But too often, this president is so singularly focused on seeking common ground that he fails to define his - and our - principles. The tax cut deal is just the most recent example. Obama began those negotiations telegraphing his endgame, with eyes set unwaveringly on resolution. He chose not to passionately articulate his values, or to define the GOP's, and in the aftermath of the battle, he refused to explain where it's all meant to lead us.
This, he might conclude, is a minor complaint from a dismissible left. But the truth is, without a president who is able - and willing to - lay out a clear, strong and principled argument, without a president who will stand up for the ideals he ran on, even as he seeks resolution, the progressive worldview becomes muted, and the conservative worldview validated.

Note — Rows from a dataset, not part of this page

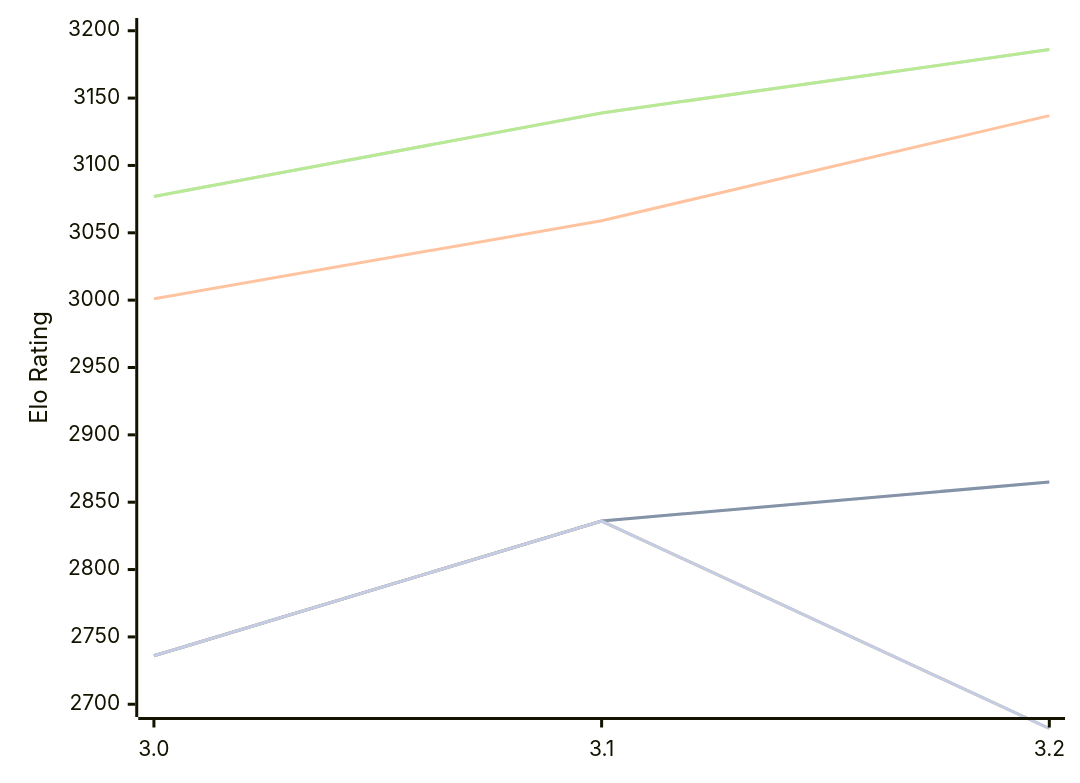
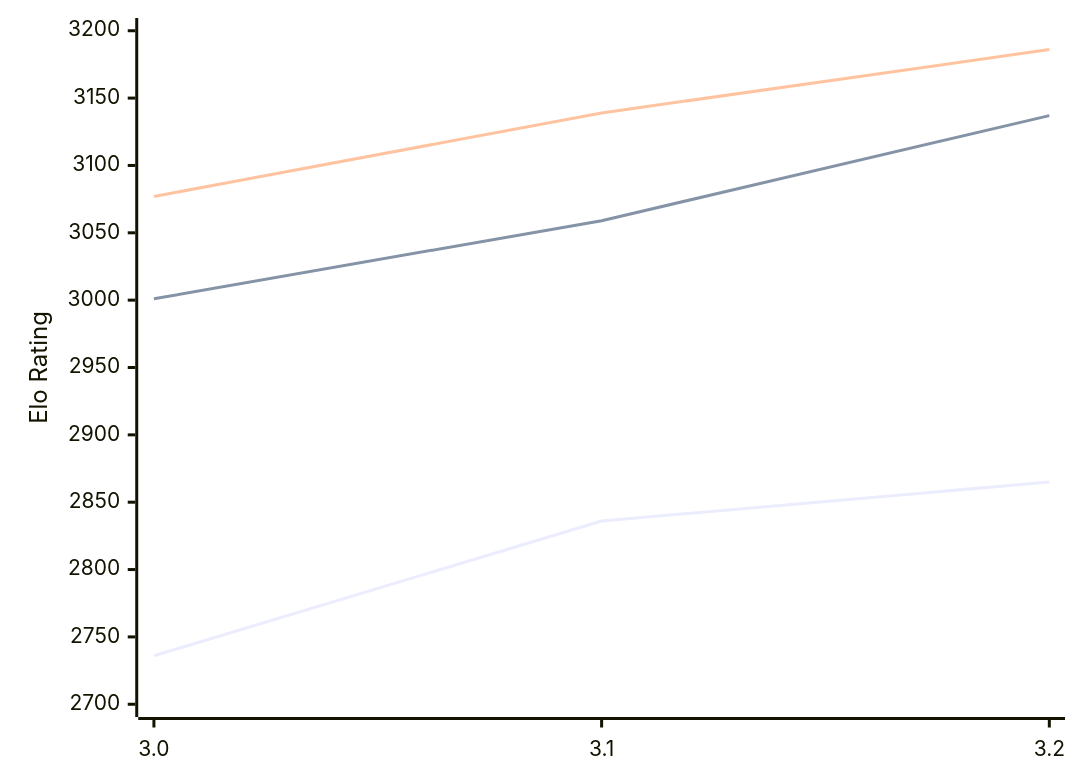
The diagram in engines/Vajolet2.md (computer-chess-index/cci), drawn with Mermaid before and after one commit. The commit also changed other lines of this file, not shown here.

````diff
--- a/engines/Vajolet2.md
+++ b/engines/Vajolet2.md
@@ -49,13 +49,9 @@
 ```mermaid
 %%{init: {"theme":"base","themeVariables":{"seriesColors:['#a3a3a3','#222221','#faa371']}}}%%
 xychart-beta
   x-axis ["3.0", "3.1", "3.2"]
   y-axis "Elo Rating" 2700 --> 3200
-  line "" [2736, 2836, 2865]
   line "T1: STC (8.0+0.08s)" [2736, 2836, 2865]
   line "T1: LTC (60.0+0.60s)" [3001, 3059, 3137]
-  line "" [3077, 3139, 3186]
   line "T1: VLTC (2m24s+1.12s)" [3077, 3139, 3186]
-  line "" [2736, 2836,2682]
-  line "E1: STC (8.0+0.08s)" [2736, 2836,2682]
 ```
````
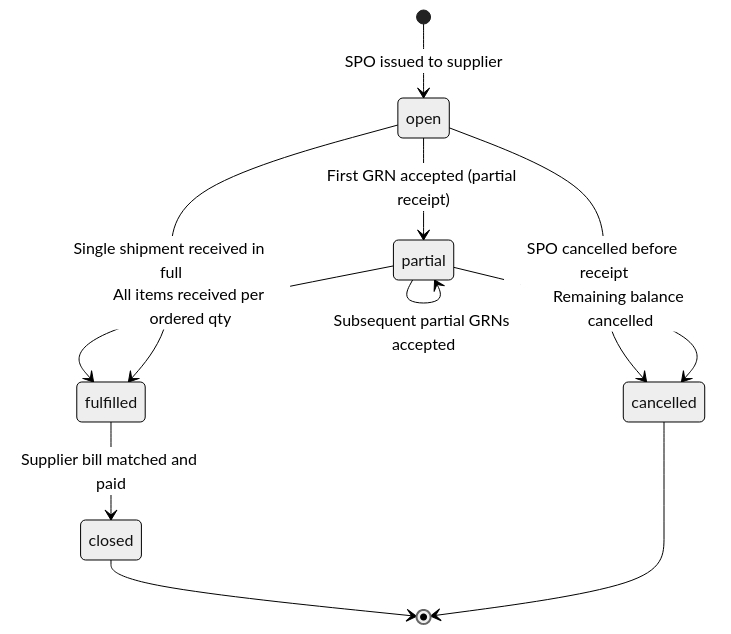
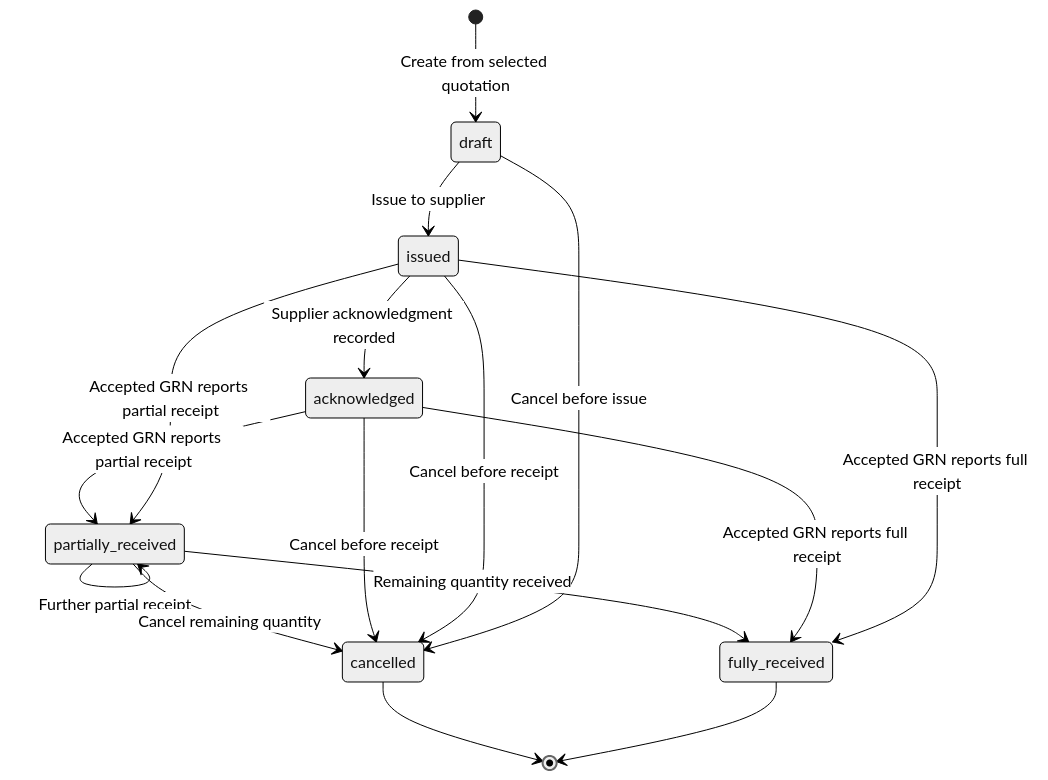
Before and after one commit to ranjithkodakandlaboss/boss: the eighth of 11 diagrams in BOSS_PRD_AND_BACKLOG_v1.1.3/06_DATA_MODEL/state-machines.md, drawn with Mermaid (neutral theme). The commit also changed other lines of this file and 6 other files, not shown here.

Commit message:
Reconcile supplier quotation and SPO lifecycles

````diff
--- a/BOSS_PRD_AND_BACKLOG_v1.1.3/06_DATA_MODEL/state-machines.md
+++ b/BOSS_PRD_AND_BACKLOG_v1.1.3/06_DATA_MODEL/state-machines.md
@@ -182,13 +209,18 @@
 ```mermaid
 stateDiagram-v2
-    [*] --> open: SPO issued to supplier
-    open --> partial: First GRN accepted (partial receipt)
-    partial --> partial: Subsequent partial GRNs accepted
-    partial --> fulfilled: All items received per ordered qty
-    open --> fulfilled: Single shipment received in full
-    fulfilled --> closed: Supplier bill matched and paid
-    open --> cancelled: SPO cancelled before receipt
-    partial --> cancelled: Remaining balance cancelled
-    closed --> [*]
+    [*] --> draft: Create from selected quotation
+    draft --> issued: Issue to supplier
+    draft --> cancelled: Cancel before issue
+    issued --> acknowledged: Supplier acknowledgment recorded
+    issued --> partially_received: Accepted GRN reports partial receipt
+    issued --> fully_received: Accepted GRN reports full receipt
+    acknowledged --> partially_received: Accepted GRN reports partial receipt
+    acknowledged --> fully_received: Accepted GRN reports full receipt
+    partially_received --> partially_received: Further partial receipt
+    partially_received --> fully_received: Remaining quantity received
+    issued --> cancelled: Cancel before receipt
+    acknowledged --> cancelled: Cancel before receipt
+    partially_received --> cancelled: Cancel remaining quantity
+    fully_received --> [*]
     cancelled --> [*]
 ```
````
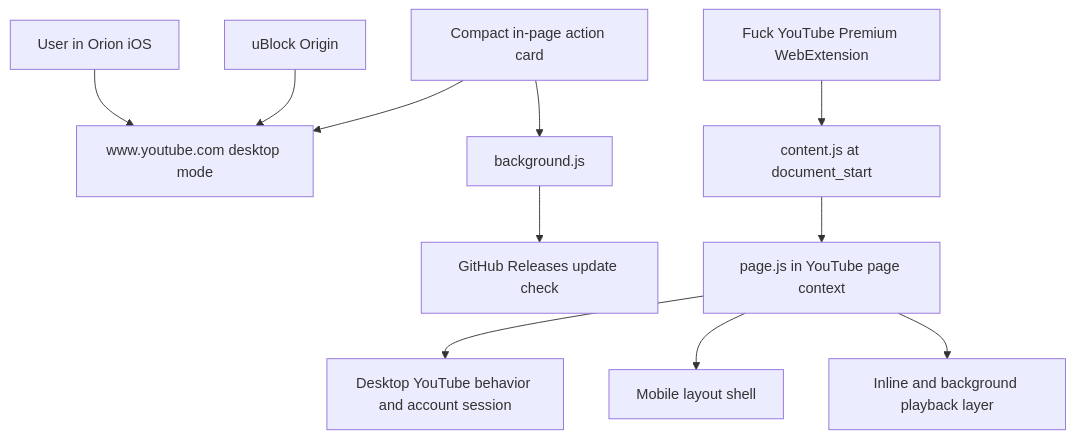
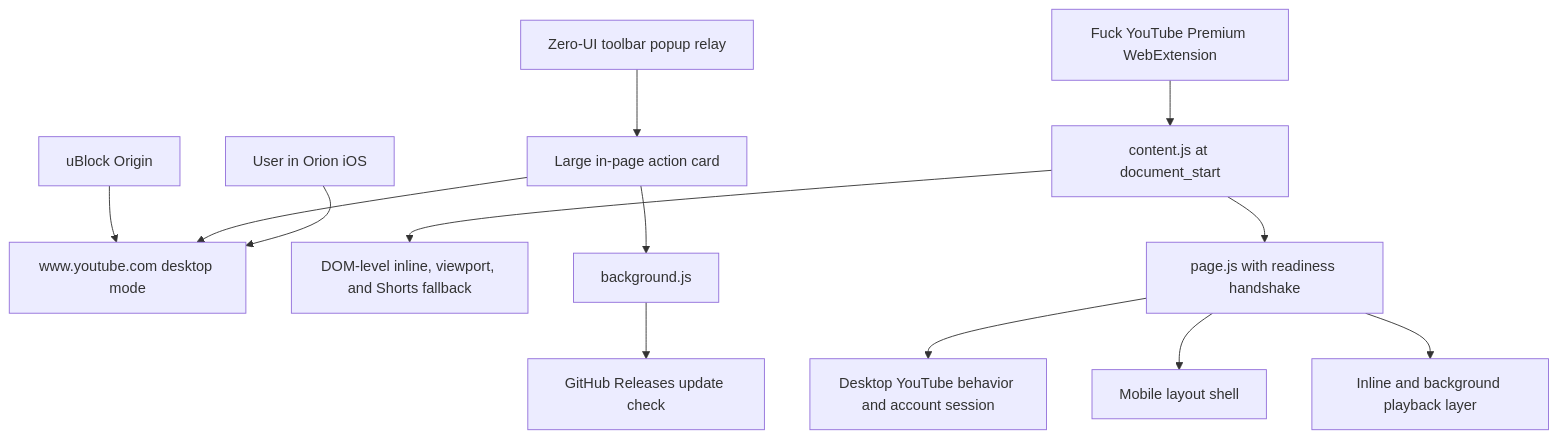
The diagram in ARCHITECTURE.md (aditauqir/fyp), drawn with Mermaid before and after one commit. The commit also changed other lines of this file and 27 other files, not shown here.

Commit message:
Release Fuck YouTube Premium 2.0.13

````diff
--- a/ARCHITECTURE.md
+++ b/ARCHITECTURE.md
@@ -20,13 +20,15 @@
 ```mermaid
 flowchart TD
     U["User in Orion iOS"] --> O["www.youtube.com desktop mode"]
     E["Fuck YouTube Premium WebExtension"] --> C["content.js at document_start"]
-    C --> P["page.js in YouTube page context"]
+    C --> F["DOM-level inline, viewport, and Shorts fallback"]
+    C --> P["page.js with readiness handshake"]
     P --> B["Desktop YouTube behavior and account session"]
     P --> M["Mobile layout shell"]
     P --> V["Inline and background playback layer"]
     W["background.js"] --> G["GitHub Releases update check"]
-    X["Compact in-page action card"] --> O
+    R["Zero-UI toolbar popup relay"] --> X["Large in-page action card"]
+    X --> O
     X --> W
     A["uBlock Origin"] --> O
 ```
````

These next two years present a daunting challenge. Once the new Congress is sworn in, any legislative movement forward on the progressive agenda (if any is possible) will require some form of compromise with an increasingly loathsome opposition. This is not a reality lost on any of us. But if reaching those compromises means a continued berating of the left, a continued lack of outrage toward the right and a continued willingness to strike deals without defining principles, then in the end, the president may well find himself with a modest list of achievements, a deeply demoralized base and a party that seemingly stands for nothing. MORE...
Wednesday, December 15, 2010
Katrina vanden Heuvel: "A progressive's answer to Obama"
Katrina vanden Heuvel (WaPo op-ed):